Bobby’s backing for youngsters to start fishing
Bobby said: “This scheme is fantastic for youngsters.
“It gets them off the computer and TV while they learn to catch fish, make a lot of friends and learn about and respect wildlife. I wish this was around when I was a kid.”
REPEATS ITSELF AT GEORGE HALL - THE HOUSE THAT BOBBY BUILT!
is often said that history repeats itself, and it is surely
more than coincidence that BOBBY GEORGE, acknowledged as
one of the most famous and colourful 'archers' in the most
traditional of British sports, has built his family home
and estate GEORGE HALL, ARDLEIGH on land once
bequeathed by the King of England, William The Conqueror,
to the nobleman Geoffrey de Mangaville, as reward for his
loyalty during the period in English history known as the

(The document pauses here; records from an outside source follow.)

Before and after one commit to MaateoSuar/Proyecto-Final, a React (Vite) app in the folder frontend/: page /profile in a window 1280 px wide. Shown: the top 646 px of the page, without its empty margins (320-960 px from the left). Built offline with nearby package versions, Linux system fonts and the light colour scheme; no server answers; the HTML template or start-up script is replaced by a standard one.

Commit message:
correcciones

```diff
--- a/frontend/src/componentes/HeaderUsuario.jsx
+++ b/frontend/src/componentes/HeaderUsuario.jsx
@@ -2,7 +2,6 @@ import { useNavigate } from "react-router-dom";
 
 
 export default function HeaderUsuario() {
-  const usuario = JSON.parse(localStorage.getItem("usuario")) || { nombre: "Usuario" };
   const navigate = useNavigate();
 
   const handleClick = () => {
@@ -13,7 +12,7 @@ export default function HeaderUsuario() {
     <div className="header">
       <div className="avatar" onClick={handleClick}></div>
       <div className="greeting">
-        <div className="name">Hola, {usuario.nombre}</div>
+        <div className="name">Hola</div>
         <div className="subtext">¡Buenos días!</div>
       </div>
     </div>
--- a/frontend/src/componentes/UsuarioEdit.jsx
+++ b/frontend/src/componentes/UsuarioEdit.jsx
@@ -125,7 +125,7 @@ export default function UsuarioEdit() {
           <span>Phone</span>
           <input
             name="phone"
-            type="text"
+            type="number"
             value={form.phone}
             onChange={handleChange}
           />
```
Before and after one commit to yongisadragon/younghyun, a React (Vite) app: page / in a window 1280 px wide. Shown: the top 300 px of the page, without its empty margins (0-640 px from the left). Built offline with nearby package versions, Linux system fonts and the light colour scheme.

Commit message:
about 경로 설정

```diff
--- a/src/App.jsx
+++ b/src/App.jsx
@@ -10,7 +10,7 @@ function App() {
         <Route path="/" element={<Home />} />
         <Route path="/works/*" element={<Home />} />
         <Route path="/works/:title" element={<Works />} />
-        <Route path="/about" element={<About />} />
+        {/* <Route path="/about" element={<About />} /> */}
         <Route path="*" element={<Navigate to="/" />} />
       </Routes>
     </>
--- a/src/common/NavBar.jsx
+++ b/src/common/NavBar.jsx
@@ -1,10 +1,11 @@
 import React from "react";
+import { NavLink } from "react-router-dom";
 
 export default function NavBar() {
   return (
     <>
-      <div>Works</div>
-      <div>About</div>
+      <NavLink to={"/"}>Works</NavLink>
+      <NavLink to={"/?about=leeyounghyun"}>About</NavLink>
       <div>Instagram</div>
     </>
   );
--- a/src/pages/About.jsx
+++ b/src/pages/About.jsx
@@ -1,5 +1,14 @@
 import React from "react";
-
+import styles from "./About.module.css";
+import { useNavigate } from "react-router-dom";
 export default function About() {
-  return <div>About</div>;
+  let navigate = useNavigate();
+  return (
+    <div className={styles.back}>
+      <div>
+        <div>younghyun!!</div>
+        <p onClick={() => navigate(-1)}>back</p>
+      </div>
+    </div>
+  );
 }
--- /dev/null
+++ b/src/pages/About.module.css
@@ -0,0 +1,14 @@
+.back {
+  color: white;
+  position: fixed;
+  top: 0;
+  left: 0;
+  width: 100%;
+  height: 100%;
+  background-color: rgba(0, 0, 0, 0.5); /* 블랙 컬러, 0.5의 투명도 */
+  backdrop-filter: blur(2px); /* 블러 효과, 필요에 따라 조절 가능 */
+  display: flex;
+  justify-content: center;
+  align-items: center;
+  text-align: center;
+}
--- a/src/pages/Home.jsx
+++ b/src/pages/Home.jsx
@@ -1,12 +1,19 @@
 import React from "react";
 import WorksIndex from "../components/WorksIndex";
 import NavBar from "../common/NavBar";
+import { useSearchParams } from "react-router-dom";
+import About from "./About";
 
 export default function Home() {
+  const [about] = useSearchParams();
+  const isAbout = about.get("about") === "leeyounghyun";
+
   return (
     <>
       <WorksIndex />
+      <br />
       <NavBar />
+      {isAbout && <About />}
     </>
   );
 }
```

is an inextricable link between darts and the ancient skills
of archery. The fabled archers of England played a pivotal
role in the history of Britain. However, while they fired
their arrows from longbows, today's darts players throw
their 'arrows' at a dartboard.
the links do not end there, because English archers were
thought to have 'invented' the original game of darts (or
at least an early version of it) to relieve boredom between
battles. It has been written that they would break their
arrows in half, attach a smaller flight, and then throw
them at the ends of beer barrels, using the central 'bung'
as the precursor of the 'bullseye' which is now the central
focal point of the dartboard (as well as being the bull
in the standard archery target).
facts or just amazing coincidence? Whatever the case, Bobby
George is acutely aware that the land which surrounds his
impressive, self-built home is steeped in English history.
Indeed, the original 'Manor of Martells' was actually named
in the Doomsday Book.
Hall is named as 'the fourth manor of Ardleigh', and the
name of Martell (meaning 'hammer') is well represented in
and around the area. It is chronicled that Martell was the
name of the family who lived on the land now occupied by
George Hall as 'under-tenants' soon after the Norman Conquest
and the famous Battle of Hastings in 1066. They were wealthy
landowners who also possessed an estate called Martells
Hall in Rivenhall.
George Hall, formerly the site of a magnificent Roman Villa
occupies an elevated position grandly overlooking two magnificent
fishing lakes and some 12 acres of land.